But over-excited Labour MP Shakeel Mohamed, at the very moment his leader was saying how everyone should stop scoring political points and help get past the Covid peak, was busy calling for the resignation, mid-crisis, of the health minister. Some rare journalists, even now, persist in scoring points ala-Anju-Ramgulam, making sarcastic and inappropriate “jokes” instead of being constructive given the dire straits we, as a society, are now in. Other journalists persist in taking any “preparedness plan” as a proof that the Authorities are in a state of panic, and then, in turn, generating panic.


Yesterday, at a personal level, Ram and I went for our booster shots, Johnson and Johnson, at the Bambous Stadium. We arrived just before 9:00 am opening time, and all was already in order. There were about 75 people, most seated on a verandah 6-foot apart sideways and 4-foot apart one behind the other. The verandah has an incredibly high ceiling with pigeons nesting up there and cooing to their little ones. Clearly the health workers had all been there for a long time because everything at 9:00 sharp got rolling. We got forms to fill in, and were called in 10 by 10. We saw doctors who were caring, moved on to get out vaccine injected by nurses who were, too. Then we moved on to wait for 15 minutes to check for possible reactions, and then after a little pep talk, left. We were, having gone past the chicken shop where Ram encouraged our “marsan pul” to get his vaccine which he has promised to do, home by 10:15. No side effects, other than a not-really-worth-mentioning tender left arm. Kisna had her 3rd dose Friday. Also no side effects. 

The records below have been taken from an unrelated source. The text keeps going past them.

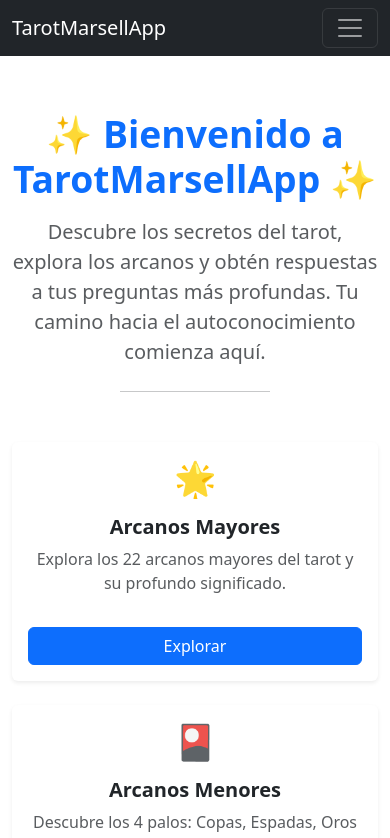
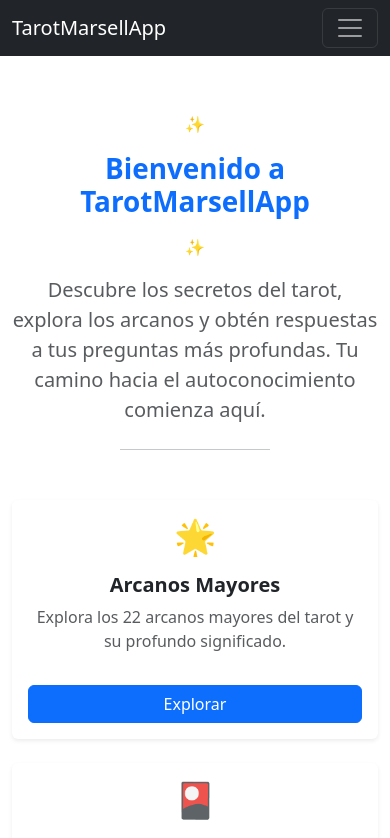
Before and after one commit to Jano6elmar/tarotapp, a React (Vite) app: page / in a window 390 px wide. Shown: the top 838 px of the page. Built offline with nearby package versions, Linux system fonts and the light colour scheme.

Commit message:
Fix: Configurar basename para GitHub Pages

```diff
--- a/src/App.css
+++ b/src/App.css
@@ -66,6 +66,24 @@
 }
 
 /* Estilos para la página de inicio */
+.titulo-bienvenida {
+  font-size: clamp(1.5rem, 5vw, 3.5rem);
+}
+
+.estrella-decorativa {
+  font-size: clamp(2rem, 4vw, 3rem);
+}
+
+/* Responsive para móvil */
+@media (max-width: 768px) {
+  .titulo-bienvenida {
+    font-size: 1.8rem !important;
+  }
+  .estrella-decorativa {
+    font-size: 2rem !important;
+  }
+}
+
 .hover-card {
   transition: all 0.3s ease;
   cursor: pointer;
--- a/src/App.jsx
+++ b/src/App.jsx
@@ -123,8 +123,11 @@ function AppContent() {
 }
 
 export default function App() {
+  // Configurar basename según el entorno
+  const basename = import.meta.env.BASE_URL || '/';
+
   return (
-    <Router>
+    <Router basename={basename}>
       <AppContent />
     </Router>
   );
--- a/src/pages/Home.jsx
+++ b/src/pages/Home.jsx
@@ -5,9 +5,13 @@ export default function Home() {
     <div className="container py-5">
       {/* Sección de Bienvenida */}
       <div className="text-center mb-5">
-        <h1 className="display-3 fw-bold text-primary mb-3">
-          ✨ Bienvenido a TarotMarsellApp ✨
-        </h1>
+        <div className="d-flex justify-content-center align-items-center gap-3 mb-3 flex-wrap">
+          <span className="estrella-decorativa">✨</span>
+          <h1 className="titulo-bienvenida fw-bold text-primary mb-0">
+            Bienvenido a TarotMarsellApp
+          </h1>
+          <span className="estrella-decorativa">✨</span>
+        </div>
         <p className="lead text-muted mx-auto" style={{ maxWidth: "700px" }}>
           Descubre los secretos del tarot, explora los arcanos y obtén respuestas
           a tus preguntas más profundas. Tu camino hacia el autoconocimiento
--- a/vite.config.js
+++ b/vite.config.js
@@ -2,9 +2,9 @@ import { defineConfig } from 'vite'
 import react from '@vitejs/plugin-react'
 
 // https://vite.dev/config/
-export default defineConfig({
+export default defineConfig(({ mode }) => ({
   plugins: [react()],
-  base: process.env.NODE_ENV === 'production' ? '/tarotapp/' : '/',
+  base: mode === 'production' ? '/tarotapp/' : '/',
 
 
   server: {
@@ -15,4 +15,4 @@ export default defineConfig({
       },
     },
   },
-});
+}));
```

A friend whose father was a prime vaccine hesitator informs us that she has finally convinced him. He went ahead yesterday. Another friend has a colleague whose partner had been refusing to get vaccinated, and was persuaded by one of our blogs, which she read to him, to step up. This is why it is important – I say this to myself, too – to talk about the “not-yet-vaccinated”. They are not so much “unvaccinated” as “not yet vaccinated”. And remember they are very different people from the anti-vaccination propagandists and activists. In fact, many are victims of them – sometimes via a whole environment of anti-government feeling that has prevailed, left over from the “eleksyon kokin” campaign, and somehow got stuck to the anti-vaccine lies. 

Just to keep Covid to reasonable levels of spread, even with a sharp lockdown, we must prepare ourselves for the long haul: we might need boosters every 6 months for years to come. Remember the tetanus vaccine until today lasts only two years, then you need a booster. 

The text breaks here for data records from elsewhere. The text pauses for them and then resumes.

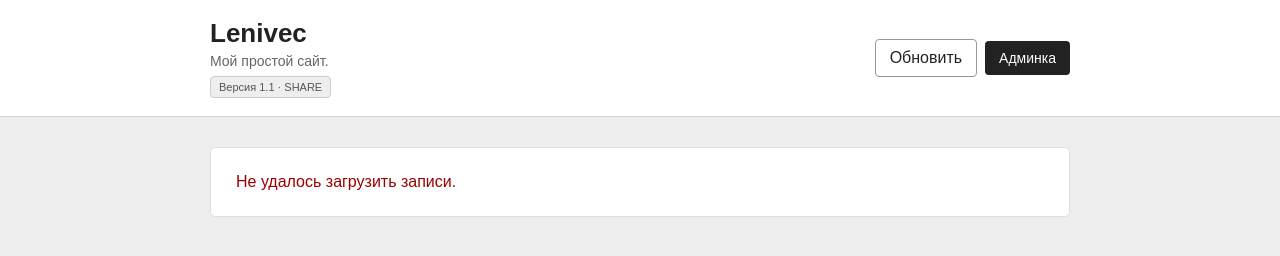
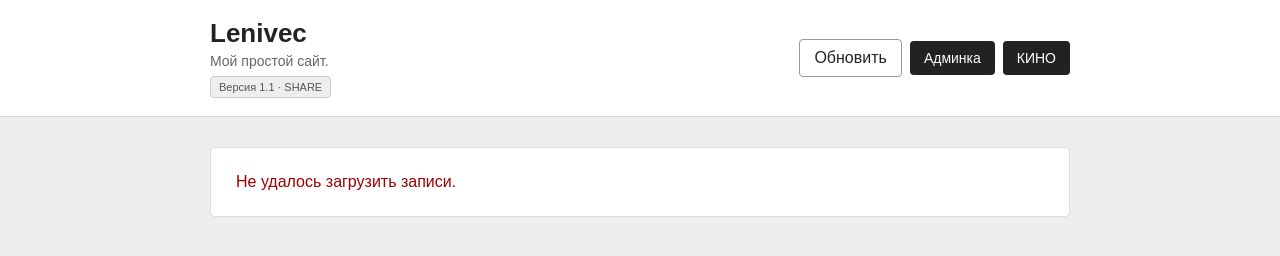
Before and after one commit to bondarenkodenis102938-lgtm/Easy-site, a plain HTML site: page public/index.html in a window 1280 px wide. Drawn offline with Linux system fonts and the light colour scheme; no server answers.

Commit message:
Add Kino button to the main site

```diff
--- a/public/index.html
+++ b/public/index.html
@@ -250,7 +250,7 @@
       <div class="version-badge">Версия 1.1 · SHARE</div>
     </div>
 
-    <div class="header-actions"><button id="refreshBtn" class="refresh-button">Обновить</button><a class="admin-link" href="/admin">Админка</a></div>
+    <div class="header-actions"><button id="refreshBtn" class="refresh-button">Обновить</button><a class="admin-link" href="/admin">Админка</a><a class="admin-link" href="/kino">КИНО</a></div>
   </div>
 </header>
 
```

All this to say that the Government must at once consider a short, sharp lockdown. All the Opposition Parties have publicly called for this. And we need a team, or new team, of scientists who constantly explain how the way we are acting will guide us, as a people. 

And all the while, we must not lose sight of the strategies that have worked much better than the USA-Europe-UK strategy we have begun to follow. Australia, China and New Zealand are, for example, worth following closely to see how their approach works compared with the rough ride that the USA-Europe-UK are having. 

Lindsey Collen, for LALIT